As for the extras on Arrow’s new release, the disc probably should’ve picked up a few more strays along the road, because it’s a bit barebones for my taste. Most disappointing is that there is no feature commentary, which is personally a must when it comes to collector’s discs. The special features also don’t contain much behind the scenes info on the film itself. But that isn’t to say they aren’t worthwhile. Of Monsters and Morality: The Strange Cinema of Irvin Berwick, walks the viewer through Berwick’s career and puts a lens on examples from his earlier work that predicted his later involvement with exploitation flicks, most notably touching on his use of a graphic, severed head in his film The Monster of Piedras Blancas, which was pretty freaking taboo for a black and white film in 1959! My kind of director. Nancy Adam on the Road is an informative history on the career of Nancy Adams, who provided the song “Highway to Hell” for the film, but is a rather bland presentation outside of some fun commentary regarding her first time experiencing the shocking mess. Road to Nowhere: Hitchhiking Culture Goes to Hell is the hot hitchhiker worth slowing down on the road for. Narrated by Alexandra Heller-Nicholas, this video essay covers the entire history of hitchhiking films, and how it transformed from something mundane to stories of American terror as we all began to lose trust in one another, referencing classics to pure sleaze and everything in-between. Anything you ever wanted to know about hitchhiking cinema is in this piece.

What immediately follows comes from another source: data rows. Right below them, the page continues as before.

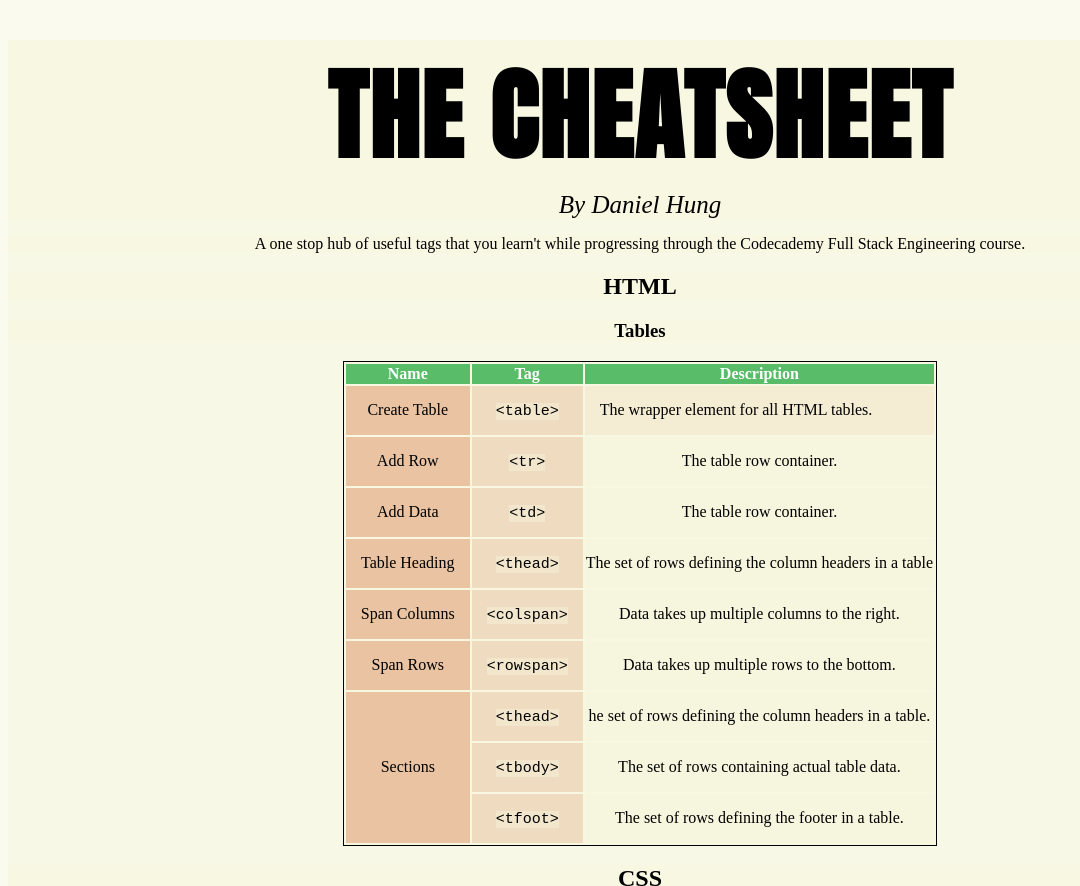
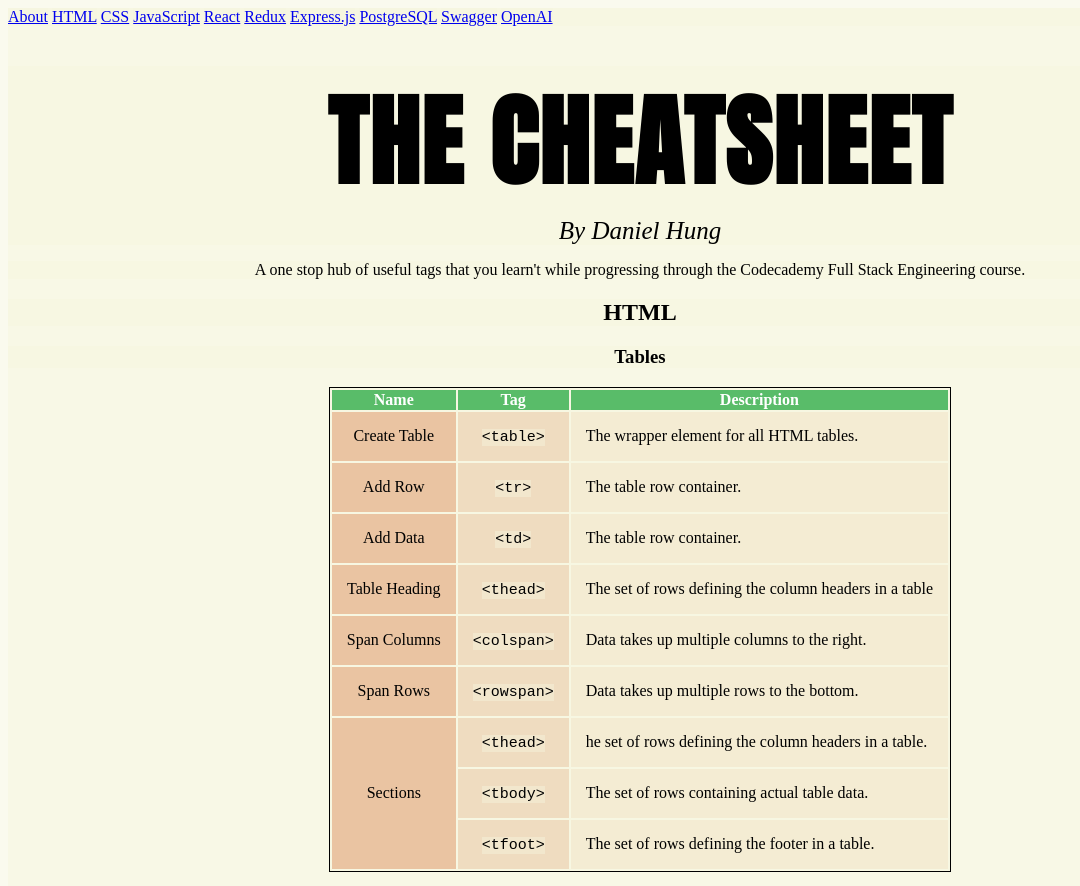
Before and after one commit to urboytgd/WebDevCheat, a plain HTML site: page index.html in a window 1280 px wide. Shown: the top 886 px of the page, without its empty margins (0-1080 px from the left). Drawn offline with Linux system fonts and the light colour scheme.

Commit message:
Update index.html

```diff
--- a/index.html
+++ b/index.html
@@ -12,6 +12,21 @@
 <link rel="preconnect" href="https://fonts.gstatic.com" crossorigin>
 <link href="https://fonts.googleapis.com/css2?family=Anton&display=swap" rel="stylesheet">
 </head>
+
+<!-- The Navigation Bar-->
+
+<div class="topnav">
+    <a href="#about">About</a>
+    <a href="#html">HTML</a>
+    <a href="#css">CSS</a>
+    <a href="#js">JavaScript</a>
+    <a href="#react">React</a>
+    <a href="#redux">Redux</a>
+    <a href="#xjs">Express.js</a>
+    <a href="#pgsql">PostgreSQL</a>
+    <a href="#swagger">Swagger</a>
+    <a href="#openai">OpenAI</a>
+</div>
 
 <!--The Body Content-->
 
@@ -42,40 +57,40 @@
         <tr>
             <td class="name">Add Row</td>
             <td class="tag"><code>&lt;tr&gt;</code></td>
-            <td>The table row container.</td>
+            <td class="description">The table row container.</td>
         </tr>
         <tr>
             <td class="name">Add Data</td>
             <td class="tag"><code>&lt;td&gt;</code></td>
-            <td>The table row container.</td>
+            <td class="description">The table row container.</td>
         </tr>
         <tr>
             <td class="name">Table Heading</td>
             <td class="tag"><code>&lt;thead&gt;</code></td>
-            <td>The set of rows defining the column headers in a table</td>
+            <td class="description">The set of rows defining the column headers in a table</td>
         </tr>
         <tr>
             <td class="name">Span Columns</td>
             <td class="tag"><code>&lt;colspan&gt;</code></td>
-            <td>Data takes up multiple columns to the right.</td>
+            <td class="description">Data takes up multiple columns to the right.</td>
         </tr>
         <tr>
             <td class="name">Span Rows</td>
             <td class="tag"><code>&lt;rowspan&gt;</code></td>
-            <td>Data takes up multiple rows to the bottom.</td>
+            <td class="description">Data takes up multiple rows to the bottom.</td>
         </tr>
         <tr>
             <td class="name" rowspan="3">Sections</td>
             <td class="tag"><code>&lt;thead&gt;</code></td>
-            <td>he set of rows defining the column headers in a table.</td>
+            <td class="description">he set of rows defining the column headers in a table.</td>
         </tr>
         <tr>
             <td class="tag"><code>&lt;tbody&gt;</code></td>
-            <td>The set of rows containing actual table data.</td>
+            <td class="description">The set of rows containing actual table data.</td>
         </tr>
         <tr>
             <td class="tag"><code>&lt;tfoot&gt;</code></td>
-            <td>The set of rows defining the footer in a table.</td>
+            <td class="description">The set of rows defining the footer in a table.</td>
         </tr>
     </tbody>
     </tbody>
```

You can now take Hitch Hike to Hell for a drive, courtesy of Arrow Video.
Full Blu-ray Specs:
Brand new 2K restoration from original film elements
1.33 and 1.78 versions of the feature
High Definition Blu-ray (1080p) presentation
Original uncompressed mono audio
Optional English subtitles for the deaf and hard of hearing
Newly-filmed appreciation by Nightmare USA author Stephen Thrower
Road to Nowhere: Hitchhiking Culture Goes to Hell - brand new video essay by Alexandra Heller-Nicholas exploring the dark side of hitch-hiking in the real world and on the screen
Original theatrical trailer
Original press book (BD-ROM Content)
Reversible sleeve featuring original and newly commissioned artwork by The Twins of Evil
By Matt Konopka